We spare rare broadleaved trees in our wood supply

In Finland, Metsä Group only purchases pine, spruce and birch, as well as aspen with a diameter of less than 40 centimetres. This policy has been in force since June 2022. Sturdy aspen and other broadleaved trees that are rarely found in forests, such as the great sallow, bird cherry, rowan and alder, will be left in the forest. They are key tree species that support a diverse range of living organisms.

Pine, spruce and birch account for 97 per cent of the volume of Finnish forests. With all the other tree species accounting for the remaining three per cent, it is important to preserve and increase the volume of rare broadleaved trees – for the sake of forest nature and our adaptation to climate change. Species richness is thought to improve forests’ ability to remain healthy and thrive in a changing environment.

Different trees are favoured by different species. For example, the great willow, which flowers early in the spring, is important to pollinators. The trees that are retained form diverse range of species that remain across rotation periods and contribute to the generation of decaying wood in commercial forests.

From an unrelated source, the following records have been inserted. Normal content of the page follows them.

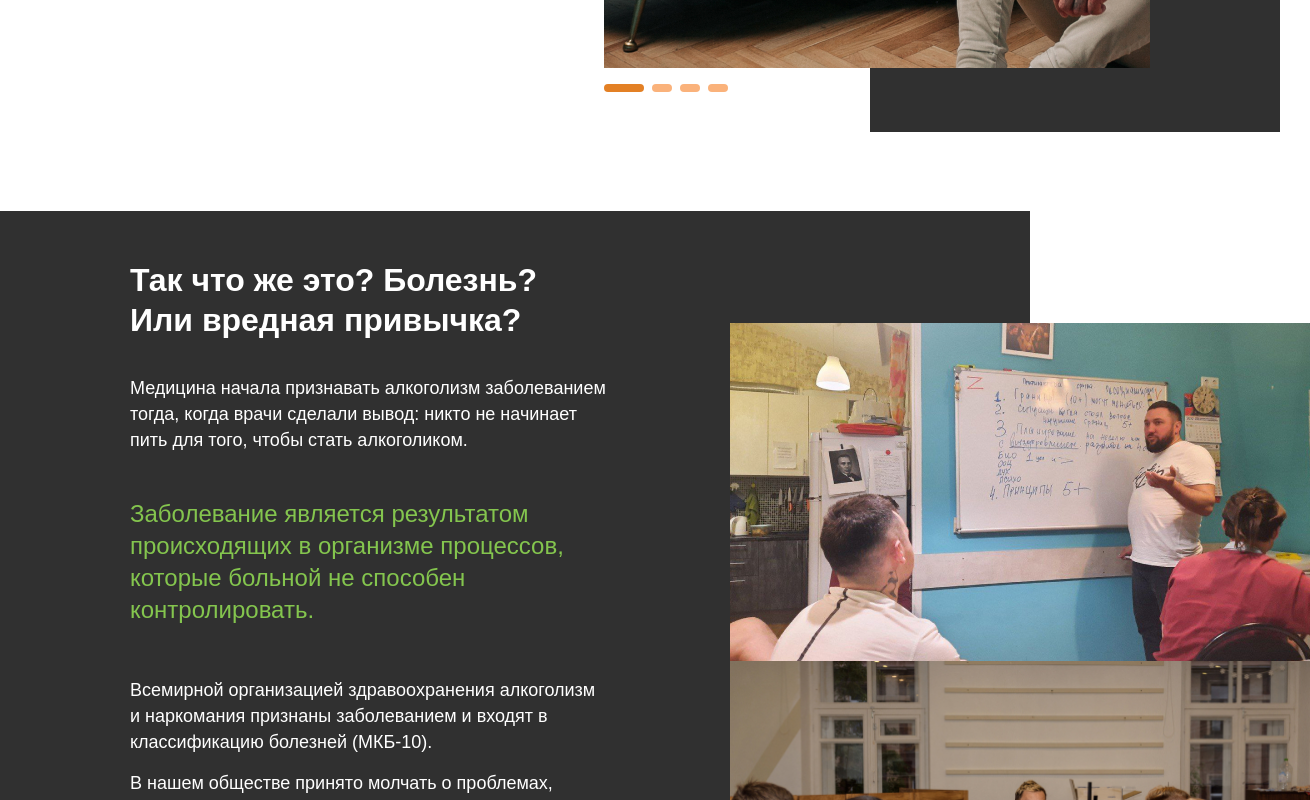
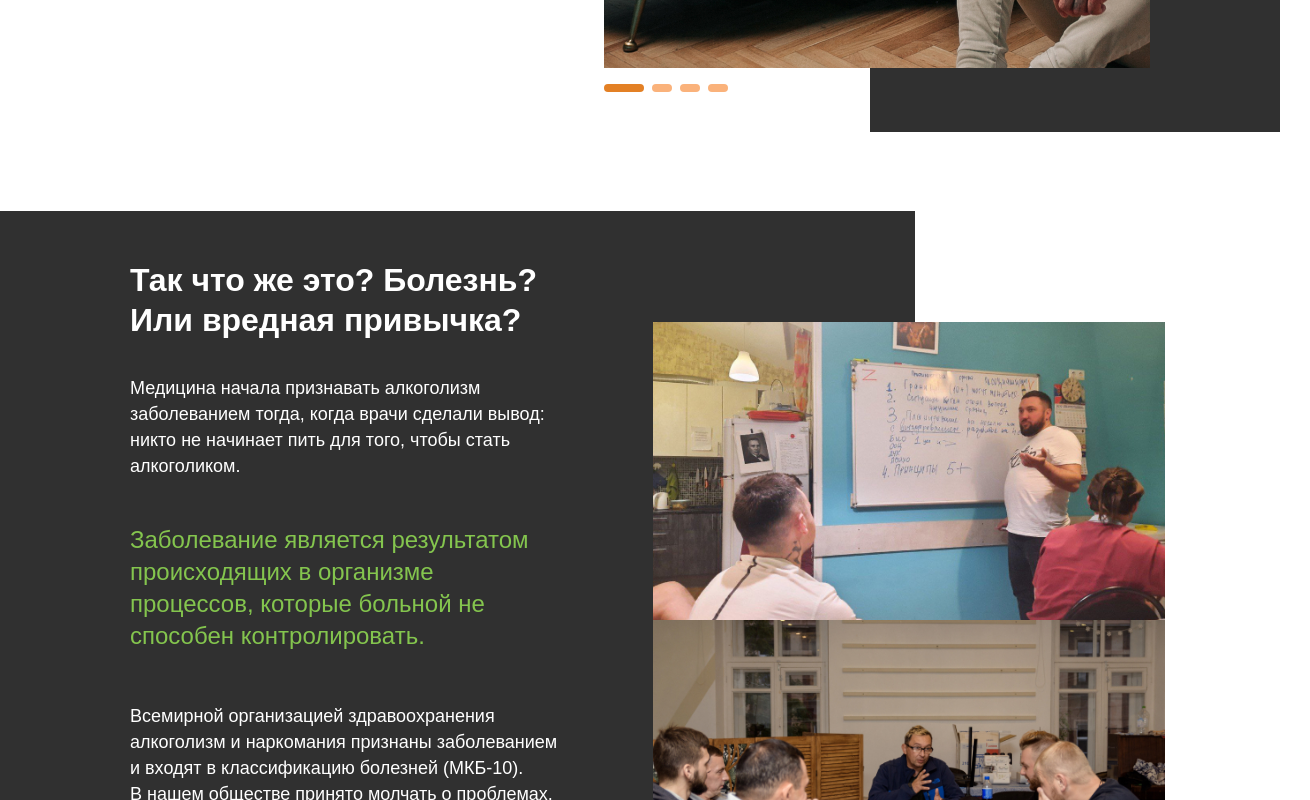
Before and after one commit to GuildOfDevelopers/diaconiafond-frontend, a React (Create React App) app: page / in a window 1280 px wide. Shown: the part 700-1500 px from the top of the page, 1310 px wide, since content can reach past the window. Built offline with nearby package versions, Linux system fonts and the light colour scheme; a web font is replaced by a local one.

Commit message:
flex layout whatdisease

```diff
--- a/src/components/GetReabilitation/_GetReabilitation.scss
+++ b/src/components/GetReabilitation/_GetReabilitation.scss
@@ -61,7 +61,7 @@
 
 .getreab__image-man {
   position: absolute;
-  width: 679px;
+  max-width: 679px;
   height: 519px;
   z-index: 3;
   right: 130px;
--- a/src/components/WhatDesease/WhatDesease.scss
+++ b/src/components/WhatDesease/WhatDesease.scss
@@ -6,42 +6,42 @@
   max-width: 1440px;
   padding: 79px 0 0;
   margin: 0 auto 0;
+  position: relative;
 }
 
 .disease__article {
   background-color: $color-darkGrey;
-  max-width: 1030px;
-  height: 912px;
-  position: relative;
-  padding: 49px 0 0 130px;
+  max-width: 71.5%;
+  box-sizing: border-box;
+  padding: 49px 0 64px 130px;
 }
 
 .disease__title {
-  max-width: 458px;
+  max-width: 450px;
   color: $color-white;
   @include font_32_h2;
   margin: 0;
 }
 
 .disease__subtitle {
-  max-width: 480px;
+  max-width: 55%;
   color: $color-white;
   @include font_20;
   margin: 35px 0 45px 0;
 }
 
 .disease__key-point {
-  max-width: 480px;
+  max-width: 55%;
   color: $color-lightGreen;
   @include font_24;
   margin: 0 0 51px;
 }
 
 .disease__description {
-  max-width: 480px;
+  max-width: 55%;
   color: $color-white;
   @include font_20;
-  margin: 0 0 15px;
+  margin: 0;
 }
 
 .disease__text-highlite {
@@ -51,10 +51,10 @@
 .disease__images {
   display: flex;
   flex-direction: column;
-  max-width: 580px;
+  max-width: 40%;
   position: absolute;
-  top: 112px;
-  right: -280px;
+  top: 19%;
+  right: 9%;
 }
 
 .disease__image {
```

Applicable to standing and delivery sales

The policy on rare broadleaved trees applies to both standing and delivery sales. If, in connection with felling, owner-members wish the rarer broadleaved trees to be felled for their own firewood use, it can be done the same way as before. However, this is not recommended due to biodiversity aspects.

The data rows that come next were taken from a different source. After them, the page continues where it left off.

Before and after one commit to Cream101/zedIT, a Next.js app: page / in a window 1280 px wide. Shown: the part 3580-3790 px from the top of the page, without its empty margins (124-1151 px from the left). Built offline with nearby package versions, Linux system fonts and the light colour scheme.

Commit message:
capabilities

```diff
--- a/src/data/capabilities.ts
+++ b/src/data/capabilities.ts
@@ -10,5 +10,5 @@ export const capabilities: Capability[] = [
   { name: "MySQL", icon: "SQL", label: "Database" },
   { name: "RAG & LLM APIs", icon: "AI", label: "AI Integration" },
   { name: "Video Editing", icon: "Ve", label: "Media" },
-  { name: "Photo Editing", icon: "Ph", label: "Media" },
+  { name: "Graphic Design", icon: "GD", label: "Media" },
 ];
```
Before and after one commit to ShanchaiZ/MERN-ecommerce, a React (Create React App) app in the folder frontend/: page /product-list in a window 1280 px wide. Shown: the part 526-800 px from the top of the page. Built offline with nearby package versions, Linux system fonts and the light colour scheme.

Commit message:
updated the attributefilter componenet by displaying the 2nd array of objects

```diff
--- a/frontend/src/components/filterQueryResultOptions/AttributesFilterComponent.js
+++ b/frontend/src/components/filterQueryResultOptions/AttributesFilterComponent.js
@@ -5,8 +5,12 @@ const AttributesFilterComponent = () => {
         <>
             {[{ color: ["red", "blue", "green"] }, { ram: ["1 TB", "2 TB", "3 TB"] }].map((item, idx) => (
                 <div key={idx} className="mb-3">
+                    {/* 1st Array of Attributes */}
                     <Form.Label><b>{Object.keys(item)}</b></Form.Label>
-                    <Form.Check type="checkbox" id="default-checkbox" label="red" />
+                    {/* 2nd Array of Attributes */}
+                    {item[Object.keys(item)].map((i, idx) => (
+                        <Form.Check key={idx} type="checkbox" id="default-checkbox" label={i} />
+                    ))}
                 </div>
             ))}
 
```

In connection with young forest management and preliminary clearing, rarer broadleaved trees can also be felled, but Metsä Group will not purchase them for energy production. Nevertheless, the forest owner can make such trees into firewood or sell as energy, if they wish.

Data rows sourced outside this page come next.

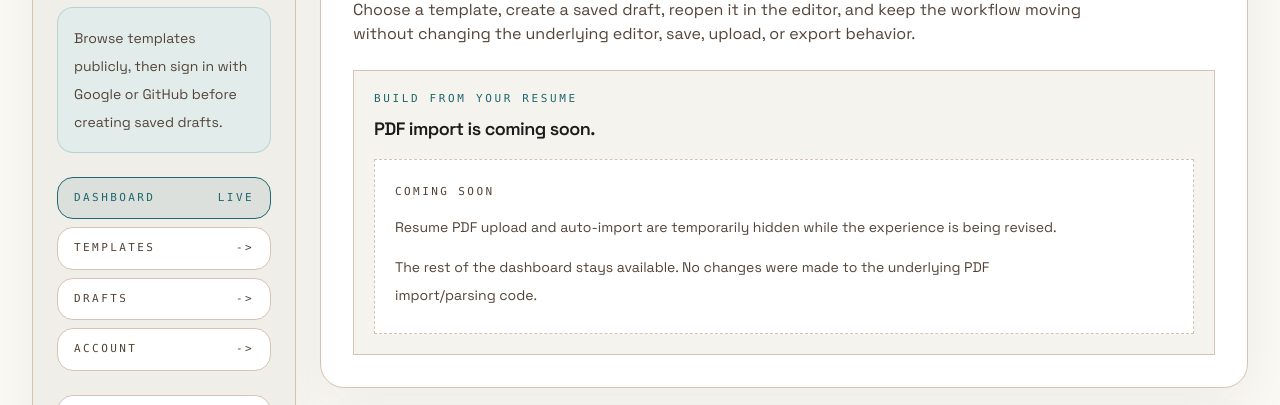
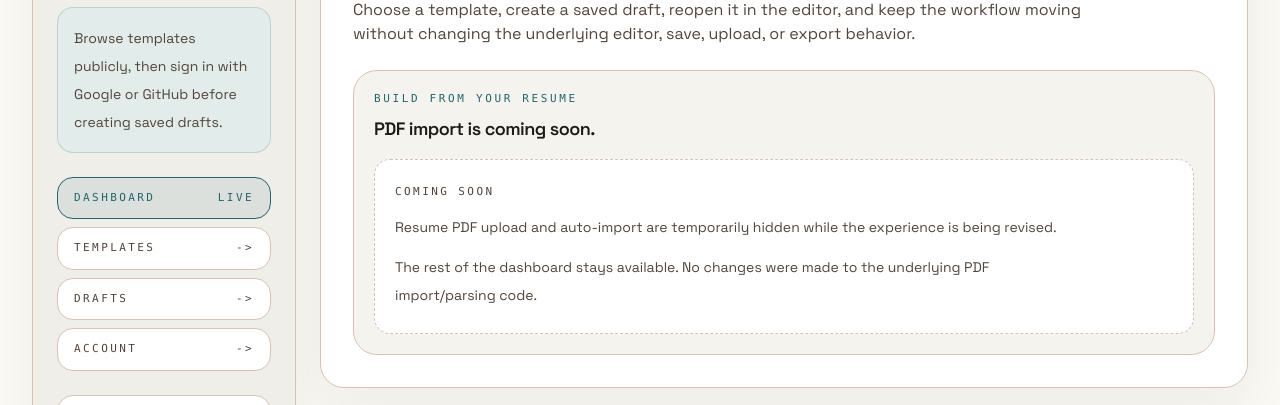
Before and after one commit to ChiraagDubey/Level-0, a Next.js app: page /dashboard in a window 1280 px wide. Shown: the part 160-565 px from the top of the page. Built offline with nearby package versions, Linux system fonts and the light colour scheme; no server answers.

Commit message:
Fixed uniformity throughout the UI

```diff
--- a/src/components/dashboard/ImportWebsiteCard.tsx
+++ b/src/components/dashboard/ImportWebsiteCard.tsx
@@ -186,13 +186,13 @@ export function ImportWebsiteCard({
   const previewKey = previewData ? `resume:${previewData.sourceFileName}:${selectedTemplateId}` : selectedTemplateId;
 
   return (
-    <section className="border border-outline-variant bg-surface-container-low p-4 sm:p-5">
+    <section className="rounded-2xl border border-outline-variant bg-surface-container-low p-4 sm:p-5">
       <div className="space-y-2">
         <p className="font-mono text-[11px] uppercase tracking-[0.24em] text-secondary">Build from your resume</p>
         <h3 className="text-lg font-semibold tracking-[-0.03em] text-on-background">PDF import is coming soon.</h3>
       </div>
 
-      <div className="mt-4 border border-dashed border-outline-variant bg-white px-4 py-6 sm:px-5">
+      <div className="mt-4 rounded-xl border border-dashed border-outline-variant bg-white px-4 py-6 sm:px-5">
         <div className="max-w-2xl space-y-3">
           <p className="font-mono text-[11px] uppercase tracking-[0.22em] text-on-surface-variant">Coming soon</p>
           <p className="text-sm leading-7 text-on-surface-variant">
```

Metsä Group performs young stand management in accordance with the best practices for forest management. At different stages of young stand management, a suitable number of broadleaved trees are left in the forest to promote the establishment of mixed forests. For example, a mix of broadleaved trees has been shown to improve tree growth in spruce-dominated forests. Ideally, broadleaved trees that are rarely found in forests are worth to be assigned as retention trees in the early stages of forest management.